You've diligently planned for a crucial coaching conversation with someone. You're prepared to talk directly about their need to improve performance, their current challenges and the necessary changes they need to make to improve their effectiveness.
But what happens too often? The real conversation that needs to take place doesn't really happen. Yes, you meet and talk. But the flow of the conversation leads you to begin talking in sweeping generalities about the intended topic.
You talk about "how things used to be" or "how things were at their old company." Far too often, you end up having a coaching conversation about someone not even in the room.
You end up leaving the conversation without any meaningful outcomes on important issues that will serve your organization or the person being coached. You mutter, "Boy, that sure didn't go the way I planned."
This happens simply because it's much safer and there's less accountability for the person being coached. A simple and direct way is to improve the quality of your coaching conversations through the use of a powerful coaching model — The Model of Immediacy.
The fundamental shift that needs to take place in your coaching conversations is to bring the focus of the conversation back "inside the lines" of the model. You create a bias toward action and strengthen the individual being coached when your coaching conversations move from:
- Then to NOW
- General to SPECIFICS
- There to HERE
- Them to YOU
The Model of Immediacy requires a "here and now" orientation for the "leader-coach." It requires a strong active presence with the courage to speak openly and to provide direct feedback when needed. Here are a few examples of the model in use during coaching conversations.
Getting into the Now

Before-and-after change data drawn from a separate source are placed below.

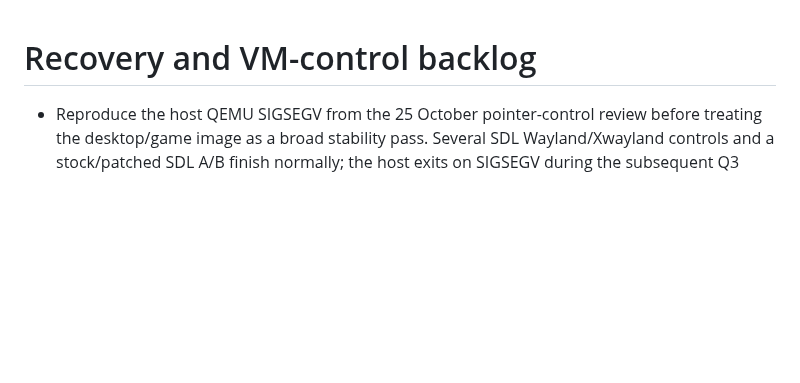
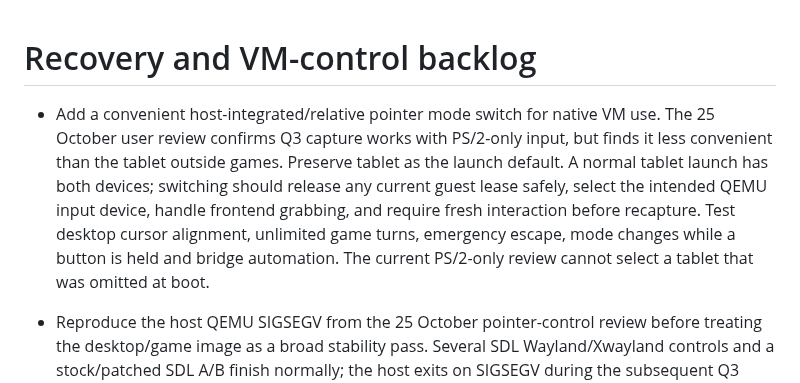
Before and after one commit to IanNorris/Brook, a Markdown page: docs/backlog.md, the part around the change. GitHub-like rendering; blank space fills up the shorter version.

```diff
--- a/docs/backlog.md
+++ b/docs/backlog.md
@@ -1,4 +1,14 @@
 # Recovery and VM-control backlog
+
+- Add a convenient host-integrated/relative pointer mode switch for native VM
+  use. The 25 October user review confirms Q3 capture works with PS/2-only
+  input, but finds it less convenient than the tablet outside games. Preserve
+  tablet as the launch default. A normal tablet launch has both devices;
+  switching should release any current guest lease safely, select the intended
+  QEMU input device, handle frontend grabbing, and require fresh interaction
+  before recapture. Test desktop cursor alignment, unlimited game turns,
+  emergency escape, mode changes while a button is held and bridge automation.
+  The current PS/2-only review cannot select a tablet that was omitted at boot.
 
 - Reproduce the host QEMU SIGSEGV from the 25 October pointer-control review
   before treating the desktop/game image as a broad stability pass. Several
```
Also changed, not shown: docs/pointer-capture.md (+13 -1 lines), docs/quake3.md (+6 -0 lines).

When you find the conversation drifting back in time, redirect and bring it "back into the now." Far too much time is spent looking backward in the rear view mirror when the real focus of a "leader-coach" is to anchor their client on what is happening today.

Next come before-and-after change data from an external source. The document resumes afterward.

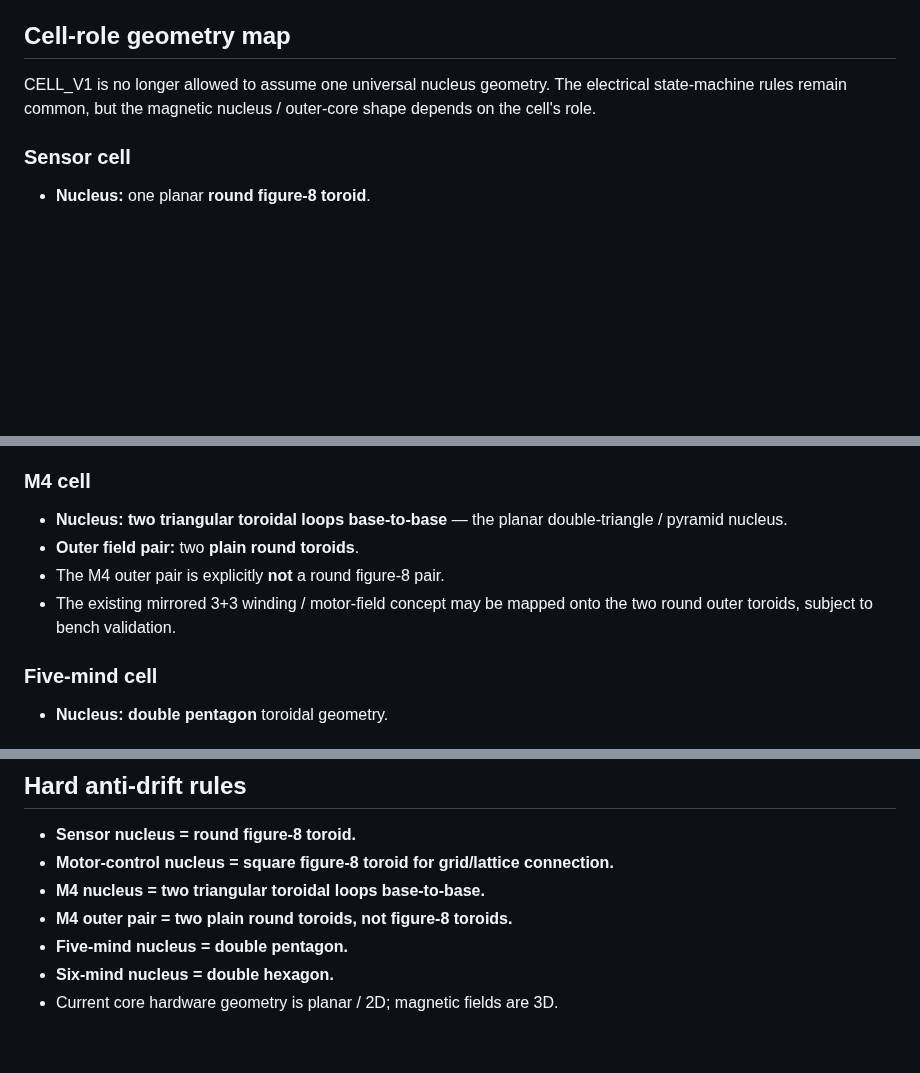
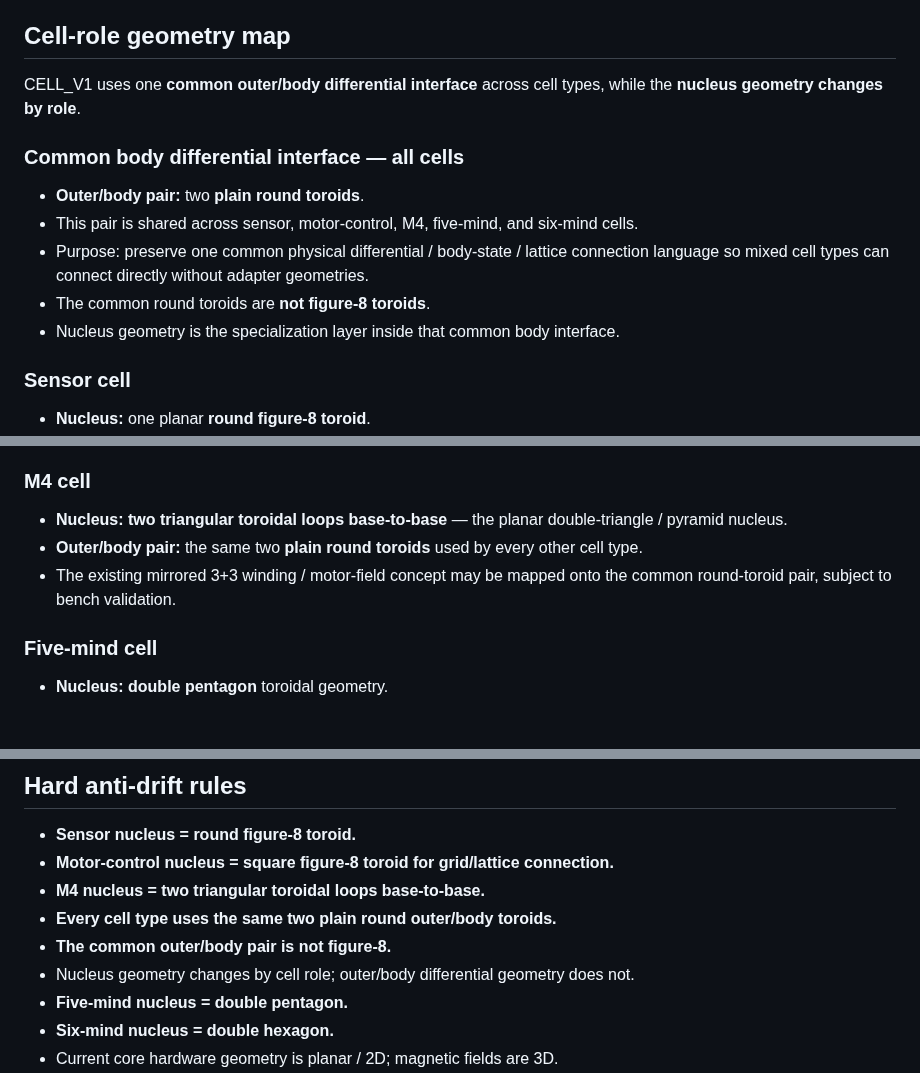
Before and after one commit to One-Wave-Universe/Builds, a Markdown page: cell-v1/CELL.md, 3 parts joined by grey strips. GitHub-like rendering; blank space fills up the shorter version.

Commit message:
Make outer round-toroid body interface universal

```diff
--- a/cell-v1/CELL.md
+++ b/cell-v1/CELL.md
@@ -10,7 +10,14 @@ Three leans. Ternary is **DOWN / HOLD / UP** around **− / (0) / +**. **All ana
 
 ## Cell-role geometry map
 
-CELL_V1 is no longer allowed to assume one universal nucleus geometry. The electrical state-machine rules remain common, but the magnetic nucleus / outer-core shape depends on the cell's role.
+CELL_V1 uses one **common outer/body differential interface** across cell types, while the **nucleus geometry changes by role**.
+
+### Common body differential interface — all cells
+- **Outer/body pair:** two **plain round toroids**.
+- This pair is shared across sensor, motor-control, M4, five-mind, and six-mind cells.
+- Purpose: preserve one common physical differential / body-state / lattice connection language so mixed cell types can connect directly without adapter geometries.
+- The common round toroids are **not figure-8 toroids**.
+- Nucleus geometry is the specialization layer inside that common body interface.
 
 ### Sensor cell
 - **Nucleus:** one planar **round figure-8 toroid**.
@@ -24,9 +31,8 @@ CELL_V1 is no longer allowed to assume one universal nucleus geometry. The elect
 
 ### M4 cell
 - **Nucleus:** **two triangular toroidal loops base-to-base** — the planar double-triangle / pyramid nucleus.
-- **Outer field pair:** two **plain round toroids**.
-- The M4 outer pair is explicitly **not** a round figure-8 pair.
-- The existing mirrored 3+3 winding / motor-field concept may be mapped onto the two round outer toroids, subject to bench validation.
+- **Outer/body pair:** the same two **plain round toroids** used by every other cell type.
+- The existing mirrored 3+3 winding / motor-field concept may be mapped onto the common round-toroid pair, subject to bench validation.
 
 ### Five-mind cell
 - **Nucleus:** **double pentagon** toroidal geometry.
@@ -139,7 +146,9 @@ HOLD is live readiness around center, not a clocked idle.
 - **Sensor nucleus = round figure-8 toroid.**
 - **Motor-control nucleus = square figure-8 toroid for grid/lattice connection.**
 - **M4 nucleus = two triangular toroidal loops base-to-base.**
-- **M4 outer pair = two plain round toroids, not figure-8 toroids.**
+- **Every cell type uses the same two plain round outer/body toroids.**
+- **The common outer/body pair is not figure-8.**
+- Nucleus geometry changes by cell role; outer/body differential geometry does not.
 - **Five-mind nucleus = double pentagon.**
 - **Six-mind nucleus = double hexagon.**
 - Current core hardware geometry is planar / 2D; magnetic fields are 3D.
```
Also changed, not shown: other parts of cell-v1/CELL.md (+1 -0 lines).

Employee: "Expectations were really different under the old leadership team."
Leader-coach: "That was how it was then. Let's talk about what the expectations are now."
When the other person uses general statements, use specifics in your questions to re-frame and provide clarity. Your goal is to limit "aboutisms" that often time sound good, but don't provide the needed clarity about the topic at hand.

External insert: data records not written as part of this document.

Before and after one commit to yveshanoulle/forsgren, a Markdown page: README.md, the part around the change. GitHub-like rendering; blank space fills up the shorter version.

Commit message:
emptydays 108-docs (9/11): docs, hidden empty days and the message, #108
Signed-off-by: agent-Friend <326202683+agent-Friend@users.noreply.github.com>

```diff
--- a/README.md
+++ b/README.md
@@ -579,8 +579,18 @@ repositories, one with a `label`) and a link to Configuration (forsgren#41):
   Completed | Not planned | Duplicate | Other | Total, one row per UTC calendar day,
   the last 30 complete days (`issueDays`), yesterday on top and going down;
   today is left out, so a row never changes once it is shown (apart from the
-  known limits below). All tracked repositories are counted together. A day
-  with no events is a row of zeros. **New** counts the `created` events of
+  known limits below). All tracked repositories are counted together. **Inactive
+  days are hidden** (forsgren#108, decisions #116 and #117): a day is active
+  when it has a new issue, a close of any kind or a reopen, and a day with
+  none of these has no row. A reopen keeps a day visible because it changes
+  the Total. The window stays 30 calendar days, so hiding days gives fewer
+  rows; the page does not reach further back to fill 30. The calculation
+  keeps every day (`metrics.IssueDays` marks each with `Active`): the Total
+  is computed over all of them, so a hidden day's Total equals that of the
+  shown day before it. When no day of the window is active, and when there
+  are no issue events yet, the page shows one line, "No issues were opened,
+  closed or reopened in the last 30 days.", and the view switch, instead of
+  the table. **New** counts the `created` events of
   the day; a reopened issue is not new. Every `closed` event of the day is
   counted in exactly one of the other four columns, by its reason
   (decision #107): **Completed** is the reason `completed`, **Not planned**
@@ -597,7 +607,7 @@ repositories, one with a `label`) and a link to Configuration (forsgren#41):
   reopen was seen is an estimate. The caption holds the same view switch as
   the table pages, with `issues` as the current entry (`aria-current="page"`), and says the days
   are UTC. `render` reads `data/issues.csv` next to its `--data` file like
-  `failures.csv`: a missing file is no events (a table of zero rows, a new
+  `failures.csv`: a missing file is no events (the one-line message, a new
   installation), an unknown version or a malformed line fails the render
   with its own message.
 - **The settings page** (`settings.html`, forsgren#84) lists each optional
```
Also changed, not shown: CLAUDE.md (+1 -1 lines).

You need to move from a place where you think you know what someone is talking about to where you know specifically what is on their mind.
Employee: "The Company's new bonus program isn't fair."
Leader-coach: "Can you give me a specific example of what's not fair about the program?"
Talking About You
When the person being coached brings the focus on someone "not in the room", it is important for the leader-coach to redirect the conversation and bring it back to the person being coached to provide personal accountability:
Employee: "I'm frustrated. My store managers don't get it. They fail to maximize our key promotions and as a result we are always at the bottom of the Region's reports."
Leader-coach: "This is an important topic. Let's talk specifically about you and what you are doing to improve your team's execution & performance of key promotions?"
How competent and confident are you in creating "immediacy" in your coaching conversations? Target the areas where you know you need to improve. With whom do you need to add immediacy to your coaching conversations?
Make a plan to meet to talk to them — today, this week, this month.
Mark Lindstrom is the founder of Make Your Mark Executive Coaching and Consulting. He helps leaders achieve breakthrough performance. Visit makeyourmarkec.com for additional information.